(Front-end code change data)
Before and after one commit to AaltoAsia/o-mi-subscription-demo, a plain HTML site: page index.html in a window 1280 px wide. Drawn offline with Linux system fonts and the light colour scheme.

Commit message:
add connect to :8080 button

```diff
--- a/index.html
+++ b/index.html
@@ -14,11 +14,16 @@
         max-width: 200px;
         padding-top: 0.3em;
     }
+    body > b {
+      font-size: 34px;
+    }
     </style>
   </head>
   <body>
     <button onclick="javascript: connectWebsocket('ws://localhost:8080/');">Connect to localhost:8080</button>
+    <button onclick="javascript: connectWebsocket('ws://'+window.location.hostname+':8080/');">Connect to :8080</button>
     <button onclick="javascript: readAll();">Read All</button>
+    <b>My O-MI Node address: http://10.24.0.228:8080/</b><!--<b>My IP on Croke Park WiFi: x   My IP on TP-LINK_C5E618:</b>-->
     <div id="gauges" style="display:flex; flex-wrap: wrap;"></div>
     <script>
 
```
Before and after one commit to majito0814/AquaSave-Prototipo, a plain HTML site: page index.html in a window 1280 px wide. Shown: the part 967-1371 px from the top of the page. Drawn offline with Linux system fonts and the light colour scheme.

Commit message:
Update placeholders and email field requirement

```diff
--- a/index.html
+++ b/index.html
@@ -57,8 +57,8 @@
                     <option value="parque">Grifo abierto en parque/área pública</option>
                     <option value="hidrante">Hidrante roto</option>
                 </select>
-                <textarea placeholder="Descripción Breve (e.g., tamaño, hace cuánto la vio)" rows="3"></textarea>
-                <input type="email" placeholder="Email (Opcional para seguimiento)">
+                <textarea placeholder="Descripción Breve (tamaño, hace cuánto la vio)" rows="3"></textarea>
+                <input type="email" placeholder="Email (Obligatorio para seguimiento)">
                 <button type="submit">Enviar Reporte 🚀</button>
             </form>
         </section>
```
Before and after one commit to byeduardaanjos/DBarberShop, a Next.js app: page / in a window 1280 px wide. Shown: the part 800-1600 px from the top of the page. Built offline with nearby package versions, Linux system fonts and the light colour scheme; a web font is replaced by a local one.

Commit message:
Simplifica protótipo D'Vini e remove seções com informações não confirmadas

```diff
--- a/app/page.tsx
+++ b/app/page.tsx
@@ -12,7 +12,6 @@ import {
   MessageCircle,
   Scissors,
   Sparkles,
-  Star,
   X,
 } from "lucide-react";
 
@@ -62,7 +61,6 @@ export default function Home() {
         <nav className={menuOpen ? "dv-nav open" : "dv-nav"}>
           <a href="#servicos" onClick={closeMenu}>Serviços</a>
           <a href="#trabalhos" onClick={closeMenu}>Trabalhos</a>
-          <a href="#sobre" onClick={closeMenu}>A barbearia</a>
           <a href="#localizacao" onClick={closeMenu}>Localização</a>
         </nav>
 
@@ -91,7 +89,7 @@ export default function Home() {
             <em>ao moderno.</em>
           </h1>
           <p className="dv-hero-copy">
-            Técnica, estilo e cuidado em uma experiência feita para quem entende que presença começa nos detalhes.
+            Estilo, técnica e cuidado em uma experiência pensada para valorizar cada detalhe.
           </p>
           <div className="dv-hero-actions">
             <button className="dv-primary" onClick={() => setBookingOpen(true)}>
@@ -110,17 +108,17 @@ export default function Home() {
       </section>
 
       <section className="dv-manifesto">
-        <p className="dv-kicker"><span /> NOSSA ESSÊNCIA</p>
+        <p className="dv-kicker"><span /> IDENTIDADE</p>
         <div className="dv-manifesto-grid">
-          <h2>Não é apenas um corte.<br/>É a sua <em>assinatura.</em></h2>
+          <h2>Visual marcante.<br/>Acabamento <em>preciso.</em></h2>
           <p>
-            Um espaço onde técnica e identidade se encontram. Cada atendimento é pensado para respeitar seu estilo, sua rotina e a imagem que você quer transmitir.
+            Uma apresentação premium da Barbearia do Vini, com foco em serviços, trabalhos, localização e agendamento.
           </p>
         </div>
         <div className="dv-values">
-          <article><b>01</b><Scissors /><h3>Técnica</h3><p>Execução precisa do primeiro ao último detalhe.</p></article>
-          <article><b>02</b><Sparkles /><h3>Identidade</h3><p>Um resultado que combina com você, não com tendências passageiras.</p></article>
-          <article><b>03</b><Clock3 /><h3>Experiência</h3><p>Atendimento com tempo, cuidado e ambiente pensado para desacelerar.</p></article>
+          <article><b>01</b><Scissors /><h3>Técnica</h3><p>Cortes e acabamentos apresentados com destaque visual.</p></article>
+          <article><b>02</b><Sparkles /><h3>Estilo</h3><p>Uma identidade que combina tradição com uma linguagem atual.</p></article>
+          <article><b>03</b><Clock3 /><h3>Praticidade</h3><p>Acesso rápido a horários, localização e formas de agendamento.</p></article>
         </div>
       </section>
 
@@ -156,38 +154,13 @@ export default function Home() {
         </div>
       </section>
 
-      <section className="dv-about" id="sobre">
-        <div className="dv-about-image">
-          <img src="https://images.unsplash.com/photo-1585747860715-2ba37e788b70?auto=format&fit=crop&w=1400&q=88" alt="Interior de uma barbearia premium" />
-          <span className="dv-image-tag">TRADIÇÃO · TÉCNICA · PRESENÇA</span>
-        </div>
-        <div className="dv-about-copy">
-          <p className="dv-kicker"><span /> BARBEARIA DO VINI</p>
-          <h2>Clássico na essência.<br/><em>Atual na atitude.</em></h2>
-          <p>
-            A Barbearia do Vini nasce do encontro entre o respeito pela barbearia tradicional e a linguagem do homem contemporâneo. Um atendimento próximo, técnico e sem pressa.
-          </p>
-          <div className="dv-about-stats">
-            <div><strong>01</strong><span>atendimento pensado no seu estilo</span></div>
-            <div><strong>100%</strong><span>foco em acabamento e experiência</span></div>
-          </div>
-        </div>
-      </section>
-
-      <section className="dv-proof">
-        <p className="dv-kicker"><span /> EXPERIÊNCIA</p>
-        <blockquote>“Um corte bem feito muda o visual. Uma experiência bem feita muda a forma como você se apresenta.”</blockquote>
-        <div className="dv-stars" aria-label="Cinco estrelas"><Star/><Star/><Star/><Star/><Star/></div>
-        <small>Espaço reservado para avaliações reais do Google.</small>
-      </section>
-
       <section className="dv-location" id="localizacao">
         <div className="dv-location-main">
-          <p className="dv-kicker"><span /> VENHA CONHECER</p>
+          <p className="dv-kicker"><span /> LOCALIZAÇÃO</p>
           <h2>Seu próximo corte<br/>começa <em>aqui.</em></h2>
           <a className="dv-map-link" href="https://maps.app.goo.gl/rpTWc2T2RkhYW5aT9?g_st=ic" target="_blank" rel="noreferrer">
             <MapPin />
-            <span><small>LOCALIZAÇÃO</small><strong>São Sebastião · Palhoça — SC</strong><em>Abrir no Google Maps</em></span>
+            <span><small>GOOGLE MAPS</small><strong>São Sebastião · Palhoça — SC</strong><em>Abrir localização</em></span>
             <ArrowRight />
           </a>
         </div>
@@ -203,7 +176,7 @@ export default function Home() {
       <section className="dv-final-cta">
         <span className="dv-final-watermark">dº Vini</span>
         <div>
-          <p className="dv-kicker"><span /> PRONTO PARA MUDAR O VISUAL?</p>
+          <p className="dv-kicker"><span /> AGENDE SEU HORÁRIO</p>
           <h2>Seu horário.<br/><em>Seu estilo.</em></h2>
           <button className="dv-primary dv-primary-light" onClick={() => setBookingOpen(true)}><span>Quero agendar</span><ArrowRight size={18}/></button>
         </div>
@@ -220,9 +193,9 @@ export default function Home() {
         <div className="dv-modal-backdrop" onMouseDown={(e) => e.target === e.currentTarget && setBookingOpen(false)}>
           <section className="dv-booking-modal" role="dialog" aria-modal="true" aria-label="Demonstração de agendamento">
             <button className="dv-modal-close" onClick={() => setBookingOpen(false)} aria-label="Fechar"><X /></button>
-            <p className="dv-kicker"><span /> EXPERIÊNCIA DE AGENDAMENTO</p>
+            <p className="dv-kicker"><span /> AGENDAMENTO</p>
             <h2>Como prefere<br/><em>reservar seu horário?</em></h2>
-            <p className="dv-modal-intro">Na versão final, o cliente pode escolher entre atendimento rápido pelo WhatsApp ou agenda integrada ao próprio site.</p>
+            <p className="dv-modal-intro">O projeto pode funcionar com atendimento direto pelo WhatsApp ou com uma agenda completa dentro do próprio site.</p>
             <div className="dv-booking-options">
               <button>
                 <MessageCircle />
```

**Assignment**
Check each line above for the word "closeMenu" and copy every line that has it.

**Completed exercise**
           <a href="#servicos" onClick={closeMenu}>Serviços</a>
           <a href="#trabalhos" onClick={closeMenu}>Trabalhos</a>
-          <a href="#sobre" onClick={closeMenu}>A barbearia</a>
           <a href="#localizacao" onClick={closeMenu}>Localização</a>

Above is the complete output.